The mention of the history of beer always brings a laugh or at the very least a snicker. The histoty of beer for most people is not a serious topic of study. It seems to them frivolous and hardly worth more than a few diverting minutes of anyone’s time. Beer, after all, is a drink for leisure, for young people, generally men, and associated with sports and student life. That perception of beer is a case of historical myopia, of an inability of many people at the beginning of the twenty-first century to convince of a world different from their own. The prevailing presentism makes it difficult for many to comprehend a world where beer was a necessity, a part of everyday life, a drink for everyone of any age or status, a beverage for all times of the day from breakfast to dinner and into the evening.

Not to worry that you will not appreciate how this detailed focus on a relatively short period as Unger leads you into the medieval with a description of fermented drinks of preceeding periods and also carries on after the main discussion showing how innovations in the gin and wine trades as well as the tropical beverages of tea, coffee and cocoa replaced beer in may social settings and therefore in the economy.

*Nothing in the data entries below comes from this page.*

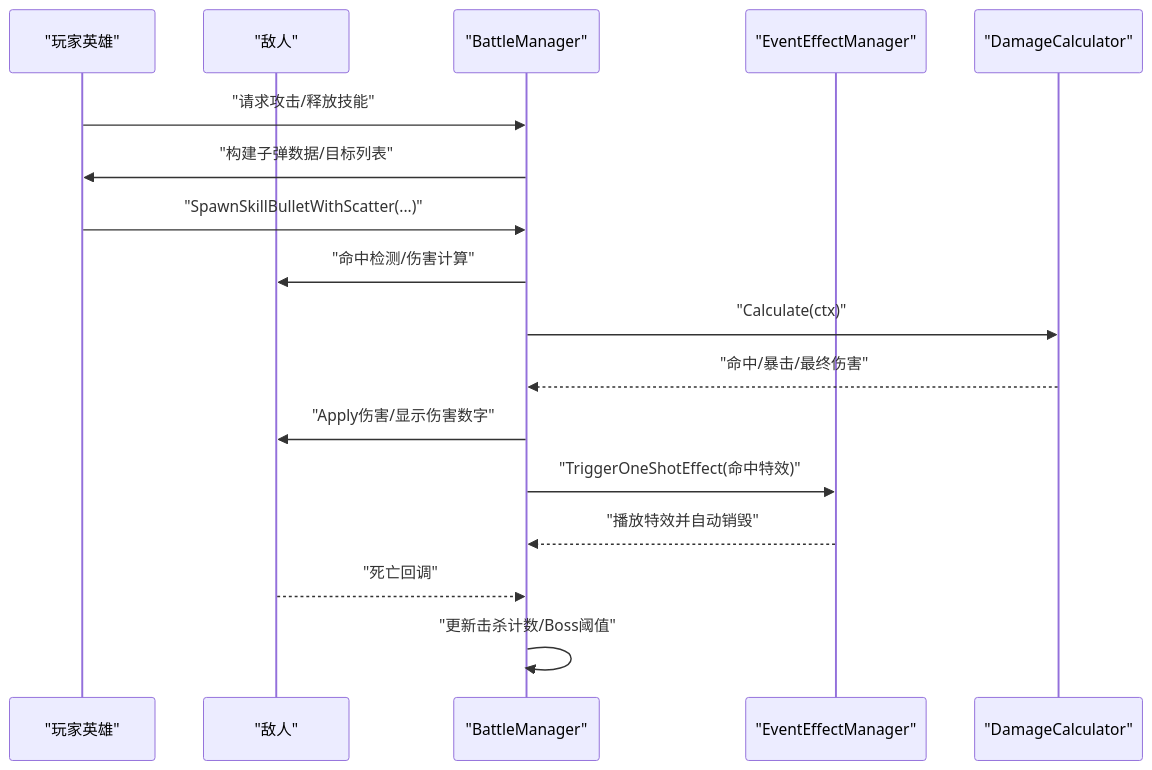
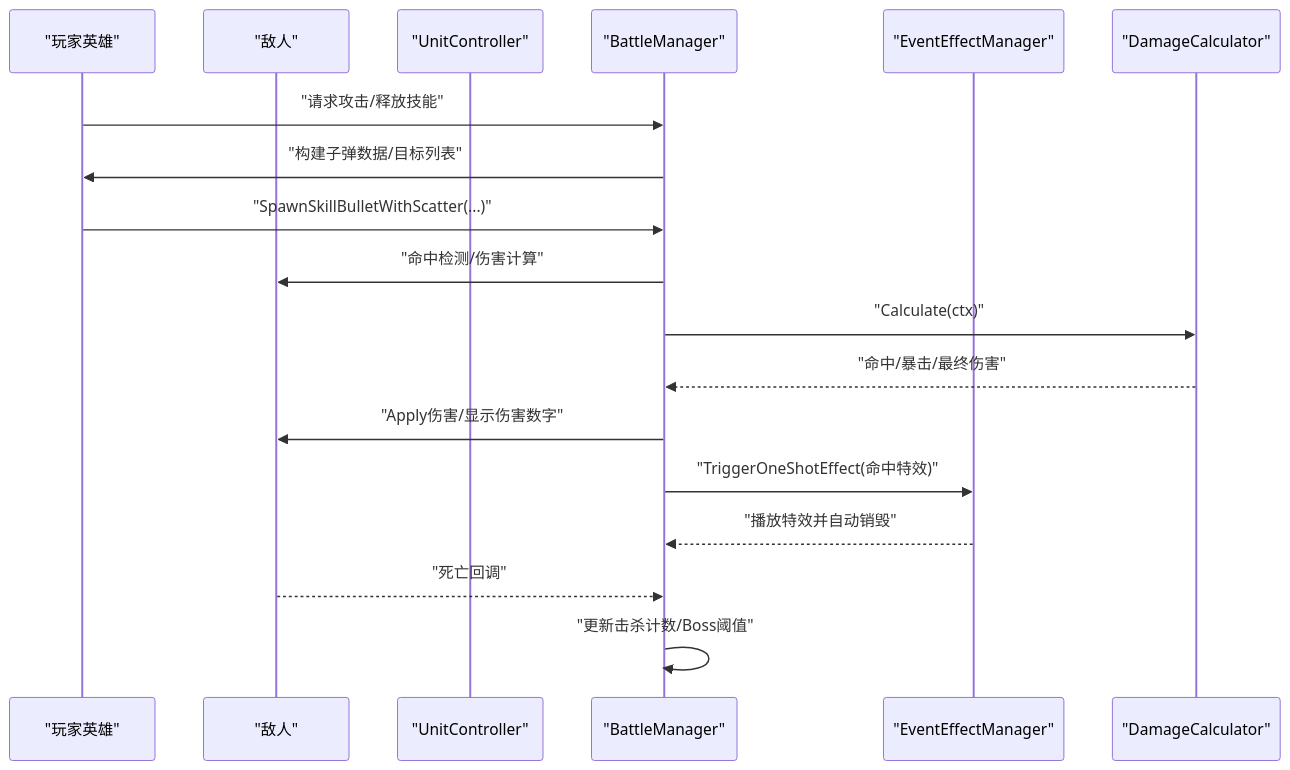
One commit to Tuusen/p1_client changed the second of 9 diagrams in .qoder/repowiki/zh/content/战斗系统/战斗系统.md. Above: the diagram before and after it, drawn with Mermaid. The commit also changed other lines of this file and 13 other files, not shown here.

````diff
--- a/.qoder/repowiki/zh/content/战斗系统/战斗系统.md
+++ b/.qoder/repowiki/zh/content/战斗系统/战斗系统.md
@@ -122,19 +131,20 @@
 ```mermaid
 sequenceDiagram
 participant Player as "玩家英雄"
 participant Enemy as "敌人"
+participant UC as "UnitController"
 participant BM as "BattleManager"
 participant EE as "EventEffectManager"
 participant DC as "DamageCalculator"
 Player->>BM : "请求攻击/释放技能"
 BM->>Player : "构建子弹数据/目标列表"
 Player->>BM : "SpawnSkillBulletWithScatter(...)"
 BM->>Enemy : "命中检测/伤害计算"
 BM->>DC : "Calculate(ctx)"
 DC-->>BM : "命中/暴击/最终伤害"
 BM->>Enemy : "Apply伤害/显示伤害数字"
 BM->>EE : "TriggerOneShotEffect(命中特效)"
 EE-->>BM : "播放特效并自动销毁"
 Enemy-->>BM : "死亡回调"
 BM->>BM : "更新击杀计数/Boss阈值"
 ```
````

I may add a bit to this later but suffice it to say if you enjoy a good read about the history of beer and have read more popular histories like Beer: The Story of the Pint or Man Walks into a Pub, I would say it is time to take on this more purely academic text.